▸ Activity
The job is to output each record exactly as it stands, pictures excluded.
Record extracts START
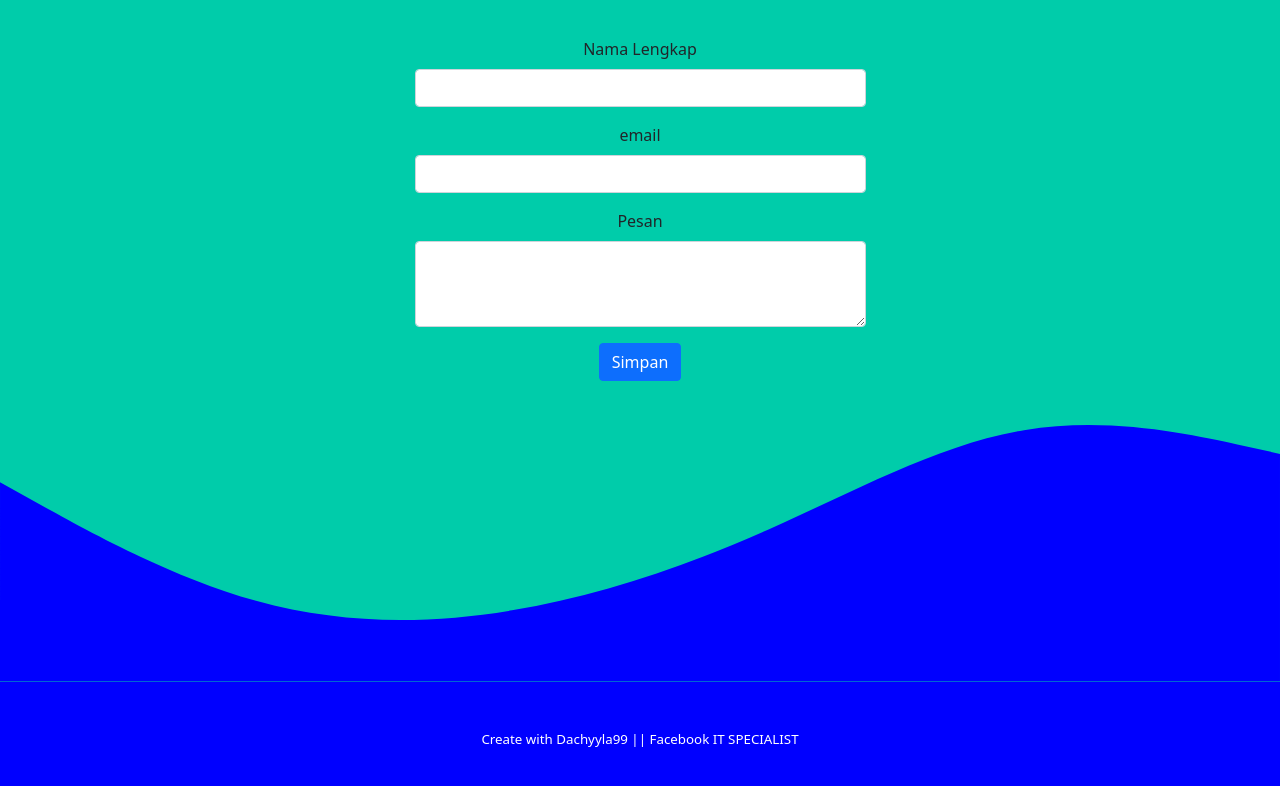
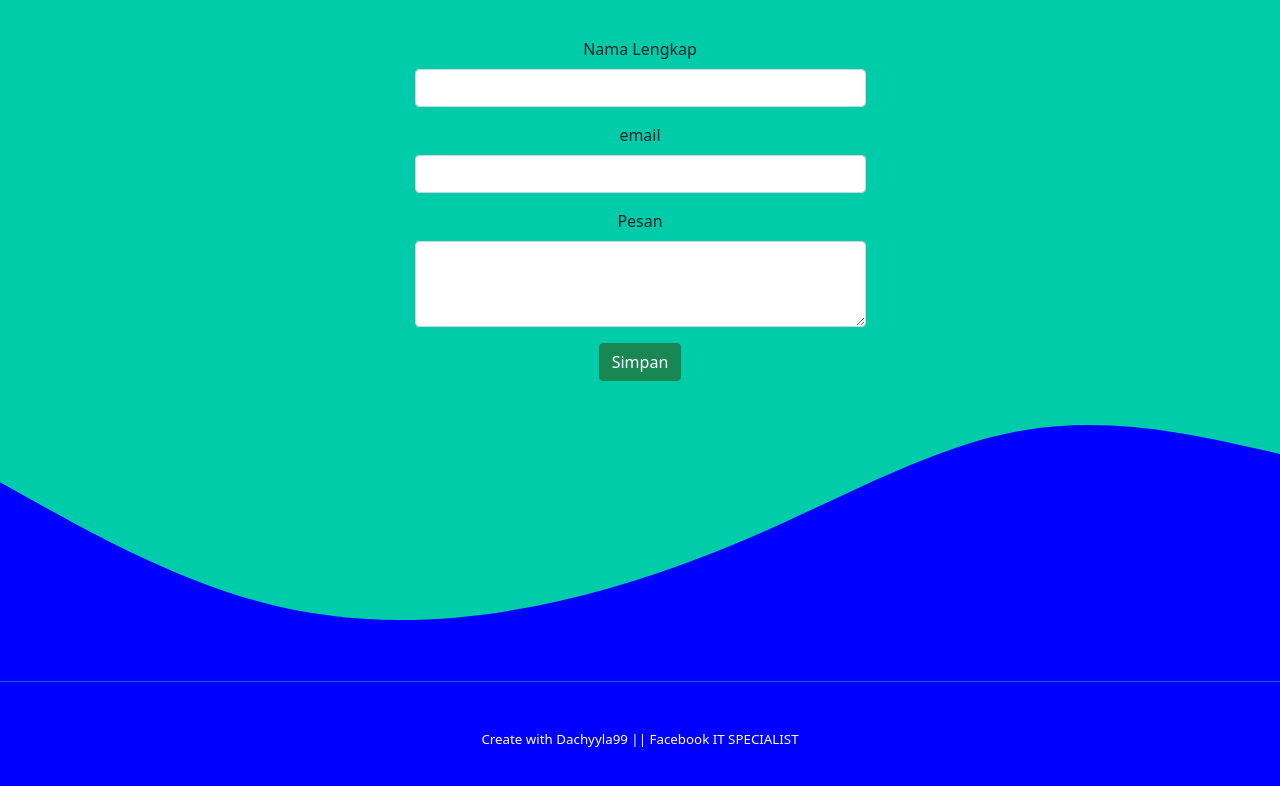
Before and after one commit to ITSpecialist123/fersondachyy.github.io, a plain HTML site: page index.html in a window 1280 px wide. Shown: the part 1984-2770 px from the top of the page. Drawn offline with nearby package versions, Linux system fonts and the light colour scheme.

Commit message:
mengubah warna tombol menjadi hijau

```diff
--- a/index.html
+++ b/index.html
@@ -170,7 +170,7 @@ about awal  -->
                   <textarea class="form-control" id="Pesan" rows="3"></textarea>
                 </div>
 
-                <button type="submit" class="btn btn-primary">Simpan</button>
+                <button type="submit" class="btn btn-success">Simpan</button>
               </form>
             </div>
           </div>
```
Record extracts END
▸ Response to the exercise
Before and after one commit to ITSpecialist123/fersondachyy.github.io, a plain HTML site: page index.html in a window 1280 px wide. Shown: the part 1984-2770 px from the top of the page. Drawn offline with nearby package versions, Linux system fonts and the light colour scheme.

Commit message:
mengubah warna tombol menjadi hijau

```diff
--- a/index.html
+++ b/index.html
@@ -170,7 +170,7 @@ about awal  -->
                   <textarea class="form-control" id="Pesan" rows="3"></textarea>
                 </div>
 
-                <button type="submit" class="btn btn-primary">Simpan</button>
+                <button type="submit" class="btn btn-success">Simpan</button>
               </form>
             </div>
           </div>
```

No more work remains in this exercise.